Aim of the exercise >> The job is to output each record again, character for character.
[Opening Provided information section]
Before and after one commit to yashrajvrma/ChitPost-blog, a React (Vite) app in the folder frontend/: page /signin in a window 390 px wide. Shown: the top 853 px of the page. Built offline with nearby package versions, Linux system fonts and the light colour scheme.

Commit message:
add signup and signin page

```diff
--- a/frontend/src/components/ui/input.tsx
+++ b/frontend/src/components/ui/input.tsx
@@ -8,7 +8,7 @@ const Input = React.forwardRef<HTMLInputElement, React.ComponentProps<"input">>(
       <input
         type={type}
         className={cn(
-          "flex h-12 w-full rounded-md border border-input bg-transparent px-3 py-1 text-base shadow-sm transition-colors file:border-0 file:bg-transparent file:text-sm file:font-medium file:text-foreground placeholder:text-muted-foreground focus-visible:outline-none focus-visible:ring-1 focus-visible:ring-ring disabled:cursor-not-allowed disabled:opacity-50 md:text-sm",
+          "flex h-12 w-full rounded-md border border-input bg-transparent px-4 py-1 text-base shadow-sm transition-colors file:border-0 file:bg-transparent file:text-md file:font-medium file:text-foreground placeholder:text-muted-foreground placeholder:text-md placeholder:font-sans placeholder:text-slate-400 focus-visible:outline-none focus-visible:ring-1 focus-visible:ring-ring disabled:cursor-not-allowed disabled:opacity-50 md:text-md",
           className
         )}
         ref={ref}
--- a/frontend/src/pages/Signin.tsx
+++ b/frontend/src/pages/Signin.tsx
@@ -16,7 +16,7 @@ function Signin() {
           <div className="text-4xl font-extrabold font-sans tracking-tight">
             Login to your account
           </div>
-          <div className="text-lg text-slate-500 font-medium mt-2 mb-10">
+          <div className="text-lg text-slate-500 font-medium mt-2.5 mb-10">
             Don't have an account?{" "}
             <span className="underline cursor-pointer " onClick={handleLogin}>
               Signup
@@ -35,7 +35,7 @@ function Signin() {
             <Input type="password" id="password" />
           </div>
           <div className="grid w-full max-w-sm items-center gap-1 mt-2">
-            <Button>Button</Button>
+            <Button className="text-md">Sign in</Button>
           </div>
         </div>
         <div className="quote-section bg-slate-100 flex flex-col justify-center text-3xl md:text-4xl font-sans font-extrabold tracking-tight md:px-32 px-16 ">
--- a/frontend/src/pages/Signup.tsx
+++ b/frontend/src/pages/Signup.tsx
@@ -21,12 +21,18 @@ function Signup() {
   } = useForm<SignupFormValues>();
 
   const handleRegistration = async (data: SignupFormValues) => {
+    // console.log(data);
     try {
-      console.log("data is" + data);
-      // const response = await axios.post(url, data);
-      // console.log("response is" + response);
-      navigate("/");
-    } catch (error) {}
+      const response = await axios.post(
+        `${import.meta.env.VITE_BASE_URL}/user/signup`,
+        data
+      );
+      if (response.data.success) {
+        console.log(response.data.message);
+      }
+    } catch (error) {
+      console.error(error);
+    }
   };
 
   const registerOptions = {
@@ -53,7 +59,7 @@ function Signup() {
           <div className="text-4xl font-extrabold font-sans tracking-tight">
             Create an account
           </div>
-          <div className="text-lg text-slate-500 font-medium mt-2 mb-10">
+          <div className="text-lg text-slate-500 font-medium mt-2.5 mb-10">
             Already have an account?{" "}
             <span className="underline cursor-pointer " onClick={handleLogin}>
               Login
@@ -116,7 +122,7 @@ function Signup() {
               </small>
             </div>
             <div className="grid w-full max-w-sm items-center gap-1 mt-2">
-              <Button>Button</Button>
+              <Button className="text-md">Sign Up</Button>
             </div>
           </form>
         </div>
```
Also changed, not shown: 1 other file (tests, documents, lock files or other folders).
[Closing Provided information section]
Task response >>
Before and after one commit to yashrajvrma/ChitPost-blog, a React (Vite) app in the folder frontend/: page /signin in a window 390 px wide. Shown: the top 853 px of the page. Built offline with nearby package versions, Linux system fonts and the light colour scheme.

Commit message:
add signup and signin page

```diff
--- a/frontend/src/components/ui/input.tsx
+++ b/frontend/src/components/ui/input.tsx
@@ -8,7 +8,7 @@ const Input = React.forwardRef<HTMLInputElement, React.ComponentProps<"input">>(
       <input
         type={type}
         className={cn(
-          "flex h-12 w-full rounded-md border border-input bg-transparent px-3 py-1 text-base shadow-sm transition-colors file:border-0 file:bg-transparent file:text-sm file:font-medium file:text-foreground placeholder:text-muted-foreground focus-visible:outline-none focus-visible:ring-1 focus-visible:ring-ring disabled:cursor-not-allowed disabled:opacity-50 md:text-sm",
+          "flex h-12 w-full rounded-md border border-input bg-transparent px-4 py-1 text-base shadow-sm transition-colors file:border-0 file:bg-transparent file:text-md file:font-medium file:text-foreground placeholder:text-muted-foreground placeholder:text-md placeholder:font-sans placeholder:text-slate-400 focus-visible:outline-none focus-visible:ring-1 focus-visible:ring-ring disabled:cursor-not-allowed disabled:opacity-50 md:text-md",
           className
         )}
         ref={ref}
--- a/frontend/src/pages/Signin.tsx
+++ b/frontend/src/pages/Signin.tsx
@@ -16,7 +16,7 @@ function Signin() {
           <div className="text-4xl font-extrabold font-sans tracking-tight">
             Login to your account
           </div>
-          <div className="text-lg text-slate-500 font-medium mt-2 mb-10">
+          <div className="text-lg text-slate-500 font-medium mt-2.5 mb-10">
             Don't have an account?{" "}
             <span className="underline cursor-pointer " onClick={handleLogin}>
               Signup
@@ -35,7 +35,7 @@ function Signin() {
             <Input type="password" id="password" />
           </div>
           <div className="grid w-full max-w-sm items-center gap-1 mt-2">
-            <Button>Button</Button>
+            <Button className="text-md">Sign in</Button>
           </div>
         </div>
         <div className="quote-section bg-slate-100 flex flex-col justify-center text-3xl md:text-4xl font-sans font-extrabold tracking-tight md:px-32 px-16 ">
--- a/frontend/src/pages/Signup.tsx
+++ b/frontend/src/pages/Signup.tsx
@@ -21,12 +21,18 @@ function Signup() {
   } = useForm<SignupFormValues>();
 
   const handleRegistration = async (data: SignupFormValues) => {
+    // console.log(data);
     try {
-      console.log("data is" + data);
-      // const response = await axios.post(url, data);
-      // console.log("response is" + response);
-      navigate("/");
-    } catch (error) {}
+      const response = await axios.post(
+        `${import.meta.env.VITE_BASE_URL}/user/signup`,
+        data
+      );
+      if (response.data.success) {
+        console.log(response.data.message);
+      }
+    } catch (error) {
+      console.error(error);
+    }
   };
 
   const registerOptions = {
@@ -53,7 +59,7 @@ function Signup() {
           <div className="text-4xl font-extrabold font-sans tracking-tight">
             Create an account
           </div>
-          <div className="text-lg text-slate-500 font-medium mt-2 mb-10">
+          <div className="text-lg text-slate-500 font-medium mt-2.5 mb-10">
             Already have an account?{" "}
             <span className="underline cursor-pointer " onClick={handleLogin}>
               Login
@@ -116,7 +122,7 @@ function Signup() {
               </small>
             </div>
             <div className="grid w-full max-w-sm items-center gap-1 mt-2">
-              <Button>Button</Button>
+              <Button className="text-md">Sign Up</Button>
             </div>
           </form>
         </div>
```
Also changed, not shown: 1 other file (tests, documents, lock files or other folders).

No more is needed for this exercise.